WILKES-BARRE, PA (02/26/2018) Edward T. Bednarz III, Wilkes University assistant professor of mechanical engineering, was awarded a patent for his invention titled, "System for Identifying the Magnitude and Position of a Load within a Weight Area of a Beam."
Bednarz developed a methodology to determine the magnitude and locations of loads on a simply supported beam using strain gages. A practical application of the invention would be to turn a bridge into a living scale when vehicles were crossing. The invention, known as a force transducer, is based on research conducted for his doctoral dissertation. The research was first developed in conjunction with work Bednarz was doing with U.S. Army.
"I am truly blessed to be in an exciting profession where I could innovate and discover new things," Bendarz said. "As a professor I hope to encourage and inspire the next generation of great inventors to change the world."

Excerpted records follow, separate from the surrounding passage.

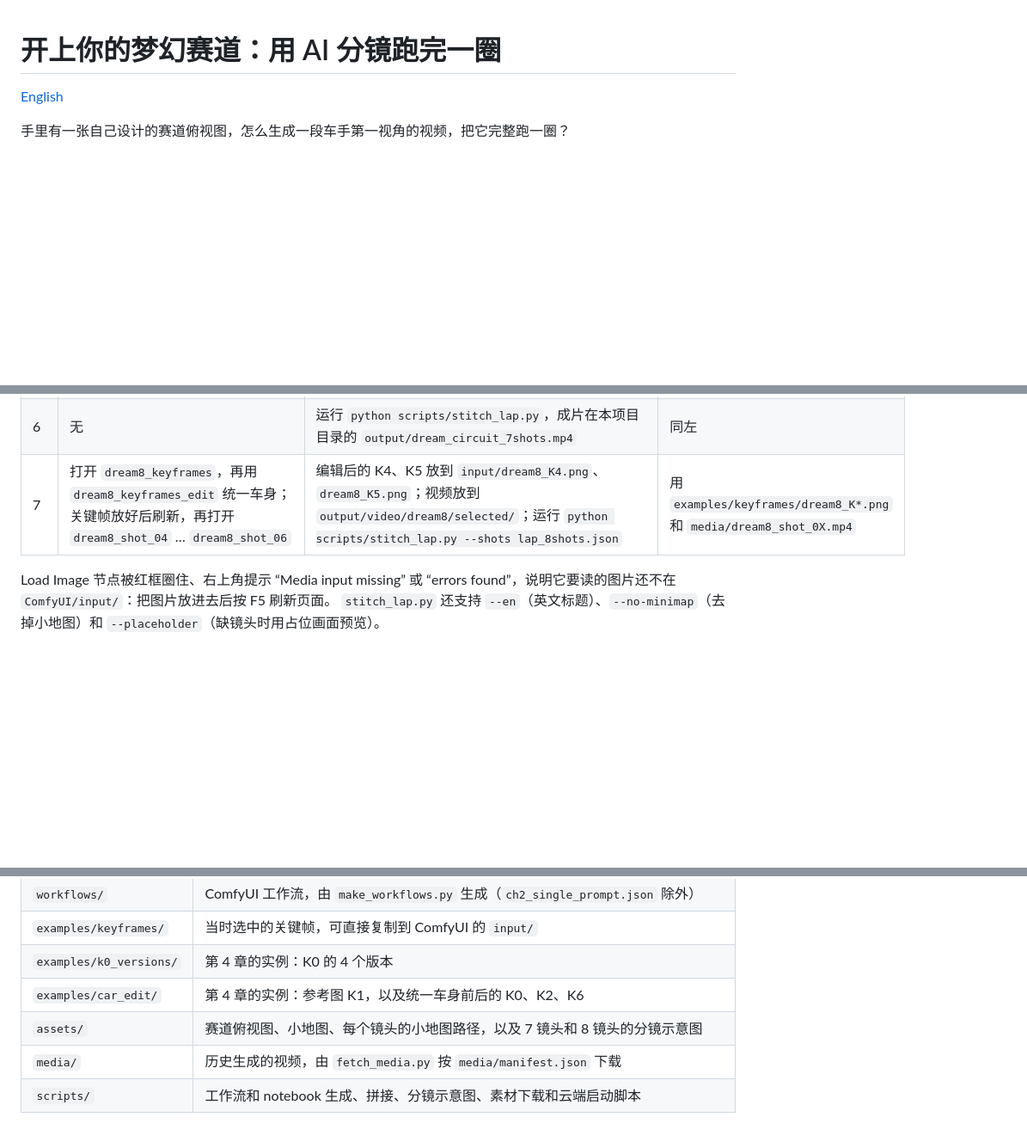
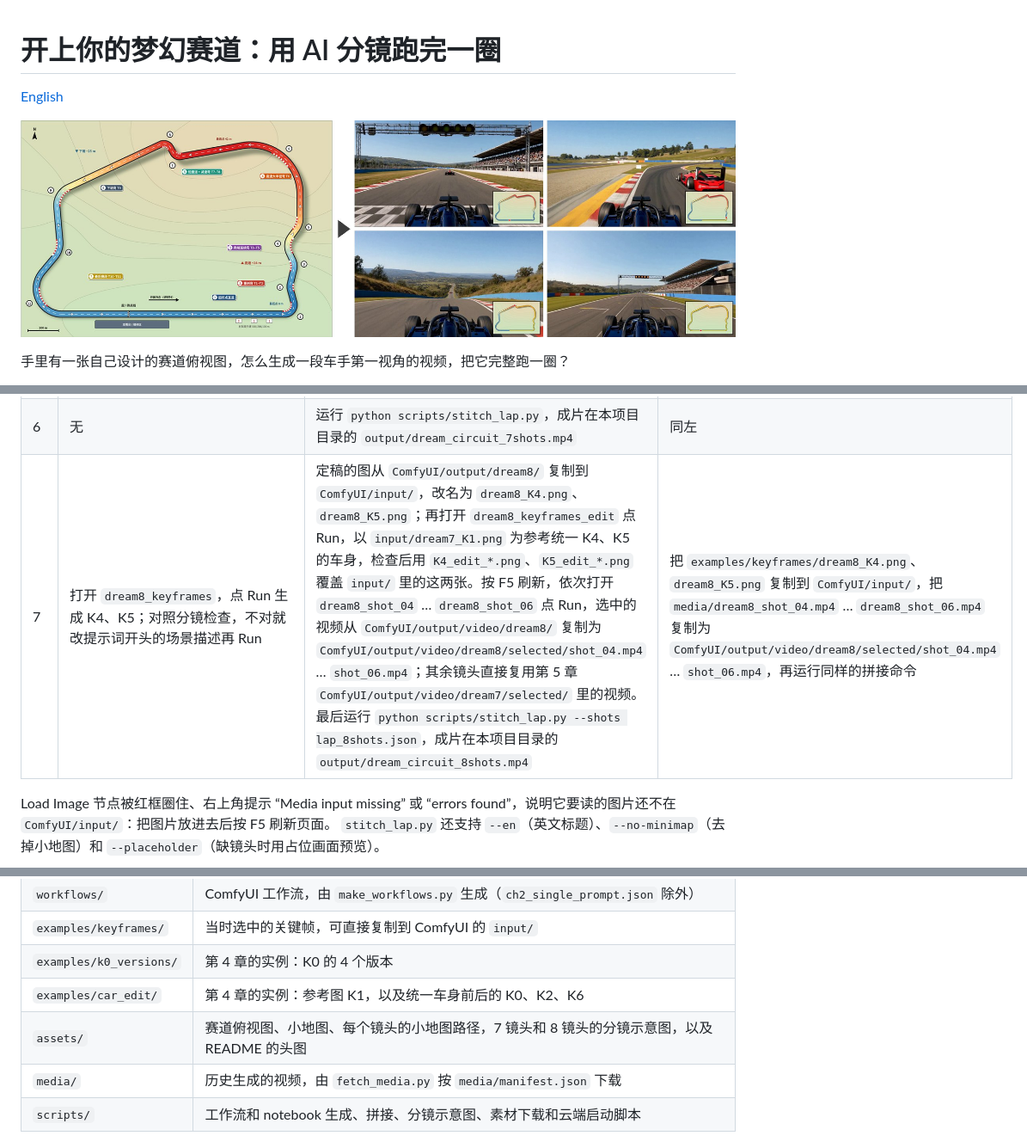
Before and after one commit to wangxunx/dream-circuit-lap, a Markdown page: README.zh.md, 3 parts joined by grey strips. Shown at 86% size. GitHub-like rendering; pictures changed too: assets/hero.jpg (added); blank space fills up the shorter version.

```diff
--- a/README.zh.md
+++ b/README.zh.md
@@ -1,6 +1,8 @@
 # 开上你的梦幻赛道：用 AI 分镜跑完一圈
 
 [English](README.md)
+
+![从赛道俯视图到车手视角的一圈](assets/hero.jpg)
 
 手里有一张自己设计的赛道俯视图，怎么生成一段车手第一视角的视频，把它完整跑一圈？
 
@@ -73,7 +75,7 @@ python scripts/make_workflows.py --shots lap_8shots.json --install  # 第 7 章
 | 4 | 打开 `dream7_keyframes_pilot`（先试 K0、K1），再打开 `dream7_keyframes`，点 Run；对照分镜检查，不对就改提示词开头的场景描述再 Run | 定稿的图从 `ComfyUI/output/dream7/` 复制到 `ComfyUI/input/`，改名为 `dream7_K0.png` … `dream7_K7.png`；再打开 `dream7_keyframes_edit` 点 Run，以 K1 为参考统一 K0、K2–K7 的车身（本地模型，缺的话 ComfyUI 会提示下载），检查后用 `K*_edit_*.png` 覆盖 `input/` 里的关键帧 | 把 `examples/keyframes/dream7_K*.png` 复制到 `ComfyUI/input/`（已经统一过车身，自带视频就是用它们拍的） |
 | 5 | 按 F5 刷新，依次打开 `dream7_shot_01` … `dream7_shot_07`，点 Run | 选中的视频从 `ComfyUI/output/video/dream7/` 复制为 `ComfyUI/output/video/dream7/selected/shot_01.mp4` … | 把 `media/dream7_shot_0X.mp4` 复制为同样的文件名 |
 | 6 | 无 | 运行 `python scripts/stitch_lap.py`，成片在本项目目录的 `output/dream_circuit_7shots.mp4` | 同左 |
-| 7 | 打开 `dream8_keyframes`，再用 `dream8_keyframes_edit` 统一车身；关键帧放好后刷新，再打开 `dream8_shot_04` … `dream8_shot_06` | 编辑后的 K4、K5 放到 `input/dream8_K4.png`、`dream8_K5.png`；视频放到 `output/video/dream8/selected/`；运行 `python scripts/stitch_lap.py --shots lap_8shots.json` | 用 `examples/keyframes/dream8_K*.png` 和 `media/dream8_shot_0X.mp4` |
+| 7 | 打开 `dream8_keyframes`，点 Run 生成 K4、K5；对照分镜检查，不对就改提示词开头的场景描述再 Run | 定稿的图从 `ComfyUI/output/dream8/` 复制到 `ComfyUI/input/`，改名为 `dream8_K4.png`、`dream8_K5.png`；再打开 `dream8_keyframes_edit` 点 Run，以 `input/dream7_K1.png` 为参考统一 K4、K5 的车身，检查后用 `K4_edit_*.png`、`K5_edit_*.png` 覆盖 `input/` 里的这两张。按 F5 刷新，依次打开 `dream8_shot_04` … `dream8_shot_06` 点 Run，选中的视频从 `ComfyUI/output/video/dream8/` 复制为 `ComfyUI/output/video/dream8/selected/shot_04.mp4` … `shot_06.mp4`；其余镜头直接复用第 5 章 `ComfyUI/output/video/dream7/selected/` 里的视频。最后运行 `python scripts/stitch_lap.py --shots lap_8shots.json`，成片在本项目目录的 `output/dream_circuit_8shots.mp4` | 把 `examples/keyframes/dream8_K4.png`、`dream8_K5.png` 复制到 `ComfyUI/input/`，把 `media/dream8_shot_04.mp4` … `dream8_shot_06.mp4` 复制为 `ComfyUI/output/video/dream8/selected/shot_04.mp4` … `shot_06.mp4`，再运行同样的拼接命令 |
 
 Load Image 节点被红框圈住、右上角提示 “Media input missing” 或 “errors found”，说明它要读的图片还不在 `ComfyUI/input/`：把图片放进去后按 F5 刷新页面。
 `stitch_lap.py` 还支持 `--en`（英文标题）、`--no-minimap`（去掉小地图）和 `--placeholder`（缺镜头时用占位画面预览）。
@@ -147,7 +149,7 @@ git clone https://github.com/wangxunx/dream-circuit-lap.git
 | `examples/keyframes/` | 当时选中的关键帧，可直接复制到 ComfyUI 的 `input/` |
 | `examples/k0_versions/` | 第 4 章的实例：K0 的 4 个版本 |
 | `examples/car_edit/` | 第 4 章的实例：参考图 K1，以及统一车身前后的 K0、K2、K6 |
-| `assets/` | 赛道俯视图、小地图、每个镜头的小地图路径，以及 7 镜头和 8 镜头的分镜示意图 |
+| `assets/` | 赛道俯视图、小地图、每个镜头的小地图路径，7 镜头和 8 镜头的分镜示意图，以及 README 的头图 |
 | `media/` | 历史生成的视频，由 `fetch_media.py` 按 `media/manifest.json` 下载 |
 | `scripts/` | 工作流和 notebook 生成、拼接、分镜示意图、素材下载和云端启动脚本 |
 
```
Also changed, not shown: README.md (+4 -2 lines), assets/hero_en.jpg (added).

This is the fourth patent Bednarz has received. He also has received patents for a design for an adjustable wheelchair, a radar antenna safety brace and a deflection plate on a mobile dynamometer.
About Wilkes University:
Wilkes University is an independent institution of higher education dedicated to academic and intellectual excellence through mentoring in the liberal arts, sciences and professional programs. Founded in 1933, the university is on a mission to create one of the great small universities, offering all of the programs, activities and opportunities of a large, research university in the intimate, caring and mentoring environment of a small, liberal arts college, at a cost that is increasingly competitive with public universities. The Economist named Wilkes 25th in the nation for the value of its education for graduates. In addition to 43 bachelor's degree programs, Wilkes offers 25 master's degree programs and five doctoral/terminal degree programs, including the doctor of philosophy in nursing, doctor of nursing practice, doctor of education, doctor of pharmacy, and master of fine arts in creative writing. Learn more at www.wilkes.edu.